Assigned task => All of the records below need to be written out exactly, but without the pictures.

Dataset =>

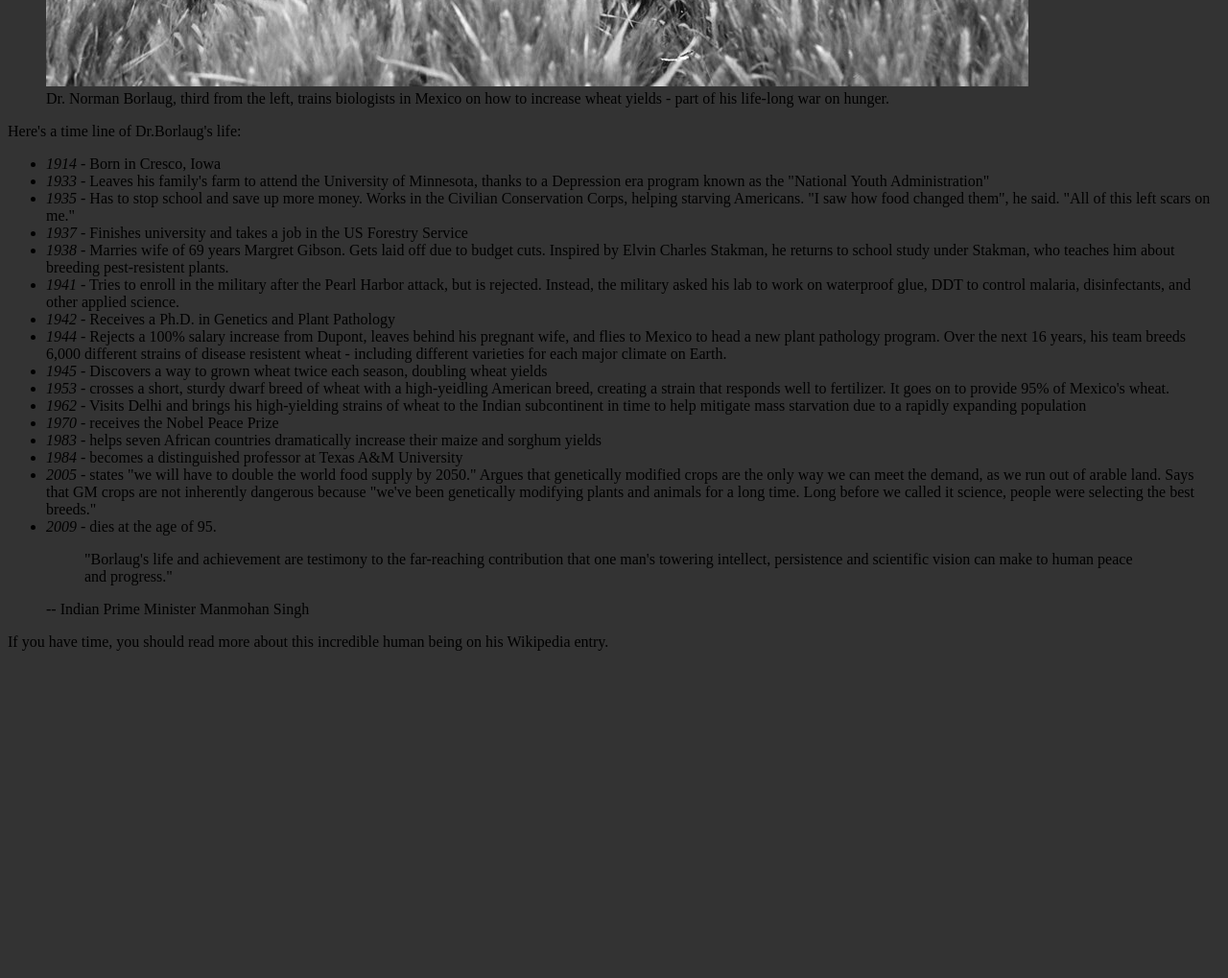
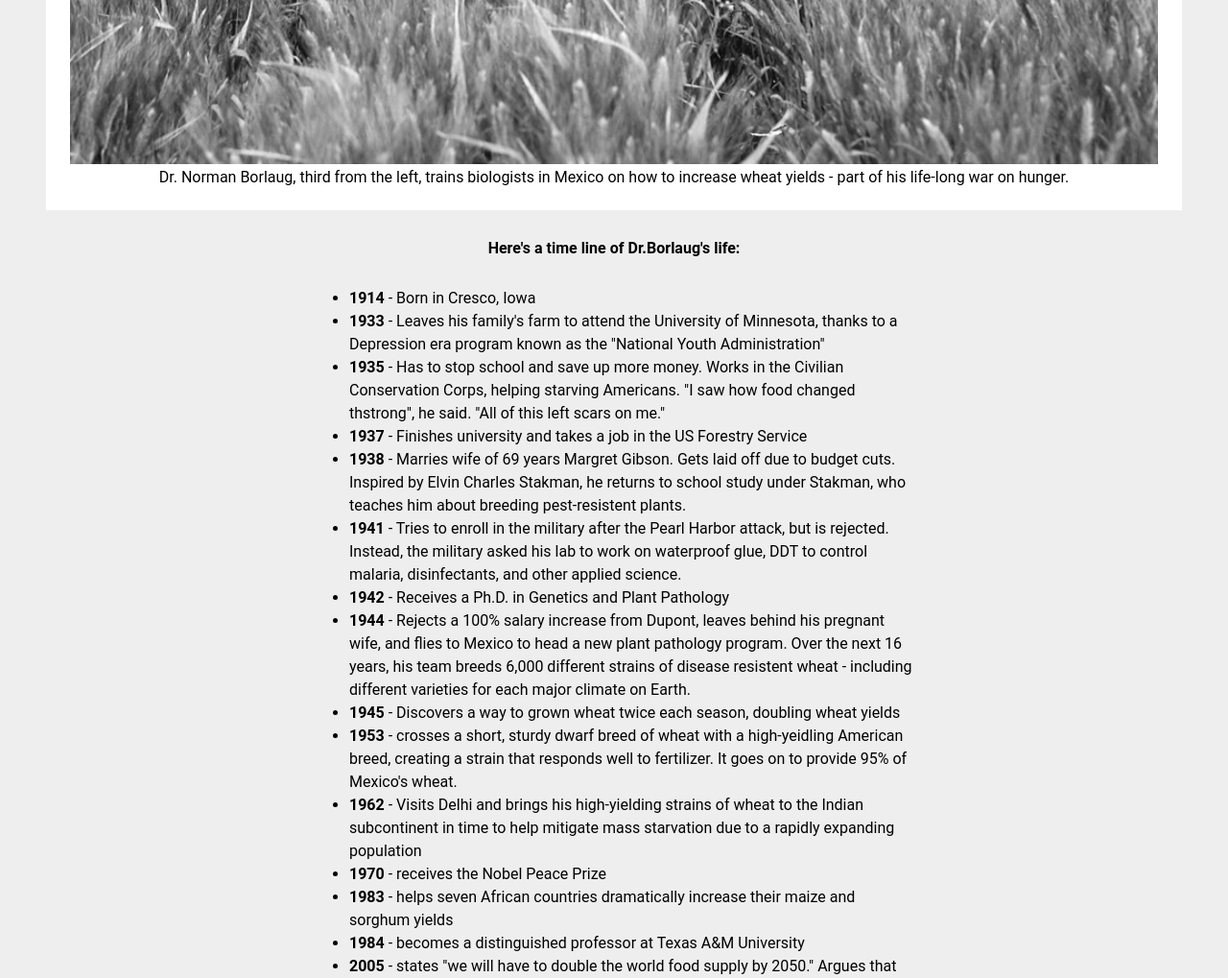
Before and after one commit to trafalgarandre/FrontEnd, a plain HTML site: page sample_tribute_page/index.html in a window 1280 px wide. Shown: the part 660-1679 px from the top of the page at 96% size. Before the commit the page ends 1354 px from the top, so only its background shows below. Drawn offline with Linux system fonts and the light colour scheme.

Commit message:
Add basic style

```diff
--- a/sample_tribute_page/index.html
+++ b/sample_tribute_page/index.html
@@ -5,41 +5,43 @@
 	</head>
 	<body>
 		<h1>Dr.Norman Borlaug</h1>
-		<h2>The man who saved a billion lives</h2>
+		<p id="norman-title">The man who saved a billion lives</p>
 
-		<figure>
+		<figure class="fig-img">
 			<img src="tribute.jpg"  alt="Dr.Norman Borlaug trains biologists">
 			<figcaption>Dr. Norman Borlaug, third from the left, trains biologists in Mexico on how to increase wheat yields - part of his life-long war on hunger.</figcaption>
 		</figure>
 
-		<p>Here's a time line of Dr.Borlaug's life:</p>
+		<p id="time-line"><strong>Here's a time line of Dr.Borlaug's life:</strong></p>
 
+		<div id="content">
 			<ul>
-			<li><em>1914</em> - Born in Cresco, Iowa</li>
-			<li><em>1933</em> - Leaves his family's farm to attend the University of Minnesota, thanks to a Depression era program known as the "National Youth Administration"</li>
-			<li><em>1935</em> - Has to stop school and save up more money. Works in the Civilian Conservation Corps, helping starving Americans. "I saw how food changed them", he said. "All of this left scars on me."</li>
-			<li><em>1937</em> - Finishes university and takes a job in the US Forestry Service</li>
-			<li><em>1938</em> - Marries wife of 69 years Margret Gibson. Gets laid off due to budget cuts. Inspired by Elvin Charles Stakman, he returns to school study under Stakman, who teaches him about breeding pest-resistent plants.</li>
-			<li><em>1941</em> - Tries to enroll in the military after the Pearl Harbor attack, but is rejected. Instead, the military asked his lab to work on waterproof glue, DDT to control malaria, disinfectants, and other applied science.</li>
-			<li><em>1942</em> - Receives a Ph.D. in Genetics and Plant Pathology</li>
-			<li><em>1944</em> - Rejects a 100% salary increase from Dupont, leaves behind his pregnant wife, and flies to Mexico to head a new plant pathology program. Over the next 16 years, his team breeds 6,000 different strains of disease resistent wheat - including different varieties for each major climate on Earth.</li>
-			<li><em>1945</em> - Discovers a way to grown wheat twice each season, doubling wheat yields</li>
-			<li><em>1953</em> - crosses a short, sturdy dwarf breed of wheat with a high-yeidling American breed, creating a strain that responds well to fertilizer. It goes on to provide 95% of Mexico's wheat.</li>
-			<li><em>1962</em> - Visits Delhi and brings his high-yielding strains of wheat to the Indian subcontinent in time to help mitigate mass starvation due to a rapidly expanding population</li>
-			<li><em>1970</em> - receives the Nobel Peace Prize</li>
-			<li><em>1983</em> - helps seven African countries dramatically increase their maize and sorghum yields</li>
-			<li><em>1984</em> - becomes a distinguished professor at Texas A&M University</li>
-			<li><em>2005</em> - states "we will have to double the world food supply by 2050." Argues that genetically modified crops are the only way we can meet the demand, as we run out of arable land. Says that GM crops are not inherently dangerous because "we've been genetically modifying plants and animals for a long time. Long before we called it science, people were selecting the best breeds."</li>
-			<li><em>2009</em> - dies at the age of 95.</li>
+				<li><strong>1914</strong> - Born in Cresco, Iowa</li>
+				<li><strong>1933</strong> - Leaves his family's farm to attend the University of Minnesota, thanks to a Depression era program known as the "National Youth Administration"</li>
+				<li><strong>1935</strong> - Has to stop school and save up more money. Works in the Civilian Conservation Corps, helping starving Americans. "I saw how food changed thstrong", he said. "All of this left scars on me."</li>
+				<li><strong>1937</strong> - Finishes university and takes a job in the US Forestry Service</li>
+				<li><strong>1938</strong> - Marries wife of 69 years Margret Gibson. Gets laid off due to budget cuts. Inspired by Elvin Charles Stakman, he returns to school study under Stakman, who teaches him about breeding pest-resistent plants.</li>
+				<li><strong>1941</strong> - Tries to enroll in the military after the Pearl Harbor attack, but is rejected. Instead, the military asked his lab to work on waterproof glue, DDT to control malaria, disinfectants, and other applied science.</li>
+				<li><strong>1942</strong> - Receives a Ph.D. in Genetics and Plant Pathology</li>
+				<li><strong>1944</strong> - Rejects a 100% salary increase from Dupont, leaves behind his pregnant wife, and flies to Mexico to head a new plant pathology program. Over the next 16 years, his team breeds 6,000 different strains of disease resistent wheat - including different varieties for each major climate on Earth.</li>
+				<li><strong>1945</strong> - Discovers a way to grown wheat twice each season, doubling wheat yields</li>
+				<li><strong>1953</strong> - crosses a short, sturdy dwarf breed of wheat with a high-yeidling American breed, creating a strain that responds well to fertilizer. It goes on to provide 95% of Mexico's wheat.</li>
+				<li><strong>1962</strong> - Visits Delhi and brings his high-yielding strains of wheat to the Indian subcontinent in time to help mitigate mass starvation due to a rapidly expanding population</li>
+				<li><strong>1970</strong> - receives the Nobel Peace Prize</li>
+				<li><strong>1983</strong> - helps seven African countries dramatically increase their maize and sorghum yields</li>
+				<li><strong>1984</strong> - becomes a distinguished professor at Texas A&M University</li>
+				<li><strong>2005</strong> - states "we will have to double the world food supply by 2050." Argues that genetically modified crops are the only way we can meet the dstrongand, as we run out of arable land. Says that GM crops are not inherently dangerous because "we've been genetically modifying plants and animals for a long time. Long before we called it science, people were selecting the best breeds."</li>
+				<li><strong>2009</strong> - dies at the age of 95.</li>
 			</ul>
 			<figure>
-			<blockquote>"Borlaug's life and achievement are testimony to the far-reaching contribution that one man's towering intellect, persistence and scientific vision can make to human peace and progress."</blockquote>
+				<blockquote>"Borlaug's life and achievstrongent are testimony to the far-reaching contribution that one man's towering intellect, persistence and scientific vision can make to human peace and progress."</blockquote>
 				<figcaption>-- Indian Prime Minister Manmohan Singh
 	</figcaption>
 			</figure>
+		</div>
 
 		<footer>
-			<p>If you have time, you should read more about this incredible human being on his Wikipedia entry.</p>
+			<p><strong>If you have time, you should read more about this incredible human being on his <a href="https://en.wikipedia.org/wiki/Norman_Borlaug" target="_blank">Wikipedia entry.</a></strong></p>
 		</footer>
 	<body>
 </html>
--- a/sample_tribute_page/style.css
+++ b/sample_tribute_page/style.css
@@ -7,5 +7,36 @@ html {
 }
 
 body {
-	background-color: #333;
+	font-family: "Roboto", sans-serif;
+	background-color: #eee;
+	min-width: 300px;
 }
+
+.fig-img {
+	background-color: #FFF;
+	text-align: center;
+	padding: 2%;
+}
+
+#time-line {
+	text-align: center;
+	display: block;
+	line-height: 3;
+}
+
+#content {
+	width: 50%;
+	margin: auto;
+}
+
+footer p, h1, #norman-title {
+	text-align: center;
+}
+
+#content li {
+	line-height: 1.5;
+}
+
+img {
+	width: 100%;
+}
```
Lines whose indentation alone changed are shown as unchanged.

Result of this task =>
Before and after one commit to trafalgarandre/FrontEnd, a plain HTML site: page sample_tribute_page/index.html in a window 1280 px wide. Shown: the part 660-1679 px from the top of the page at 96% size. Before the commit the page ends 1354 px from the top, so only its background shows below. Drawn offline with Linux system fonts and the light colour scheme.

Commit message:
Add basic style

```diff
--- a/sample_tribute_page/index.html
+++ b/sample_tribute_page/index.html
@@ -5,41 +5,43 @@
 	</head>
 	<body>
 		<h1>Dr.Norman Borlaug</h1>
-		<h2>The man who saved a billion lives</h2>
+		<p id="norman-title">The man who saved a billion lives</p>
 
-		<figure>
+		<figure class="fig-img">
 			<img src="tribute.jpg"  alt="Dr.Norman Borlaug trains biologists">
 			<figcaption>Dr. Norman Borlaug, third from the left, trains biologists in Mexico on how to increase wheat yields - part of his life-long war on hunger.</figcaption>
 		</figure>
 
-		<p>Here's a time line of Dr.Borlaug's life:</p>
+		<p id="time-line"><strong>Here's a time line of Dr.Borlaug's life:</strong></p>
 
+		<div id="content">
 			<ul>
-			<li><em>1914</em> - Born in Cresco, Iowa</li>
-			<li><em>1933</em> - Leaves his family's farm to attend the University of Minnesota, thanks to a Depression era program known as the "National Youth Administration"</li>
-			<li><em>1935</em> - Has to stop school and save up more money. Works in the Civilian Conservation Corps, helping starving Americans. "I saw how food changed them", he said. "All of this left scars on me."</li>
-			<li><em>1937</em> - Finishes university and takes a job in the US Forestry Service</li>
-			<li><em>1938</em> - Marries wife of 69 years Margret Gibson. Gets laid off due to budget cuts. Inspired by Elvin Charles Stakman, he returns to school study under Stakman, who teaches him about breeding pest-resistent plants.</li>
-			<li><em>1941</em> - Tries to enroll in the military after the Pearl Harbor attack, but is rejected. Instead, the military asked his lab to work on waterproof glue, DDT to control malaria, disinfectants, and other applied science.</li>
-			<li><em>1942</em> - Receives a Ph.D. in Genetics and Plant Pathology</li>
-			<li><em>1944</em> - Rejects a 100% salary increase from Dupont, leaves behind his pregnant wife, and flies to Mexico to head a new plant pathology program. Over the next 16 years, his team breeds 6,000 different strains of disease resistent wheat - including different varieties for each major climate on Earth.</li>
-			<li><em>1945</em> - Discovers a way to grown wheat twice each season, doubling wheat yields</li>
-			<li><em>1953</em> - crosses a short, sturdy dwarf breed of wheat with a high-yeidling American breed, creating a strain that responds well to fertilizer. It goes on to provide 95% of Mexico's wheat.</li>
-			<li><em>1962</em> - Visits Delhi and brings his high-yielding strains of wheat to the Indian subcontinent in time to help mitigate mass starvation due to a rapidly expanding population</li>
-			<li><em>1970</em> - receives the Nobel Peace Prize</li>
-			<li><em>1983</em> - helps seven African countries dramatically increase their maize and sorghum yields</li>
-			<li><em>1984</em> - becomes a distinguished professor at Texas A&M University</li>
-			<li><em>2005</em> - states "we will have to double the world food supply by 2050." Argues that genetically modified crops are the only way we can meet the demand, as we run out of arable land. Says that GM crops are not inherently dangerous because "we've been genetically modifying plants and animals for a long time. Long before we called it science, people were selecting the best breeds."</li>
-			<li><em>2009</em> - dies at the age of 95.</li>
+				<li><strong>1914</strong> - Born in Cresco, Iowa</li>
+				<li><strong>1933</strong> - Leaves his family's farm to attend the University of Minnesota, thanks to a Depression era program known as the "National Youth Administration"</li>
+				<li><strong>1935</strong> - Has to stop school and save up more money. Works in the Civilian Conservation Corps, helping starving Americans. "I saw how food changed thstrong", he said. "All of this left scars on me."</li>
+				<li><strong>1937</strong> - Finishes university and takes a job in the US Forestry Service</li>
+				<li><strong>1938</strong> - Marries wife of 69 years Margret Gibson. Gets laid off due to budget cuts. Inspired by Elvin Charles Stakman, he returns to school study under Stakman, who teaches him about breeding pest-resistent plants.</li>
+				<li><strong>1941</strong> - Tries to enroll in the military after the Pearl Harbor attack, but is rejected. Instead, the military asked his lab to work on waterproof glue, DDT to control malaria, disinfectants, and other applied science.</li>
+				<li><strong>1942</strong> - Receives a Ph.D. in Genetics and Plant Pathology</li>
+				<li><strong>1944</strong> - Rejects a 100% salary increase from Dupont, leaves behind his pregnant wife, and flies to Mexico to head a new plant pathology program. Over the next 16 years, his team breeds 6,000 different strains of disease resistent wheat - including different varieties for each major climate on Earth.</li>
+				<li><strong>1945</strong> - Discovers a way to grown wheat twice each season, doubling wheat yields</li>
+				<li><strong>1953</strong> - crosses a short, sturdy dwarf breed of wheat with a high-yeidling American breed, creating a strain that responds well to fertilizer. It goes on to provide 95% of Mexico's wheat.</li>
+				<li><strong>1962</strong> - Visits Delhi and brings his high-yielding strains of wheat to the Indian subcontinent in time to help mitigate mass starvation due to a rapidly expanding population</li>
+				<li><strong>1970</strong> - receives the Nobel Peace Prize</li>
+				<li><strong>1983</strong> - helps seven African countries dramatically increase their maize and sorghum yields</li>
+				<li><strong>1984</strong> - becomes a distinguished professor at Texas A&M University</li>
+				<li><strong>2005</strong> - states "we will have to double the world food supply by 2050." Argues that genetically modified crops are the only way we can meet the dstrongand, as we run out of arable land. Says that GM crops are not inherently dangerous because "we've been genetically modifying plants and animals for a long time. Long before we called it science, people were selecting the best breeds."</li>
+				<li><strong>2009</strong> - dies at the age of 95.</li>
 			</ul>
 			<figure>
-			<blockquote>"Borlaug's life and achievement are testimony to the far-reaching contribution that one man's towering intellect, persistence and scientific vision can make to human peace and progress."</blockquote>
+				<blockquote>"Borlaug's life and achievstrongent are testimony to the far-reaching contribution that one man's towering intellect, persistence and scientific vision can make to human peace and progress."</blockquote>
 				<figcaption>-- Indian Prime Minister Manmohan Singh
 	</figcaption>
 			</figure>
+		</div>
 
 		<footer>
-			<p>If you have time, you should read more about this incredible human being on his Wikipedia entry.</p>
+			<p><strong>If you have time, you should read more about this incredible human being on his <a href="https://en.wikipedia.org/wiki/Norman_Borlaug" target="_blank">Wikipedia entry.</a></strong></p>
 		</footer>
 	<body>
 </html>
--- a/sample_tribute_page/style.css
+++ b/sample_tribute_page/style.css
@@ -7,5 +7,36 @@ html {
 }
 
 body {
-	background-color: #333;
+	font-family: "Roboto", sans-serif;
+	background-color: #eee;
+	min-width: 300px;
 }
+
+.fig-img {
+	background-color: #FFF;
+	text-align: center;
+	padding: 2%;
+}
+
+#time-line {
+	text-align: center;
+	display: block;
+	line-height: 3;
+}
+
+#content {
+	width: 50%;
+	margin: auto;
+}
+
+footer p, h1, #norman-title {
+	text-align: center;
+}
+
+#content li {
+	line-height: 1.5;
+}
+
+img {
+	width: 100%;
+}
```
Lines whose indentation alone changed are shown as unchanged.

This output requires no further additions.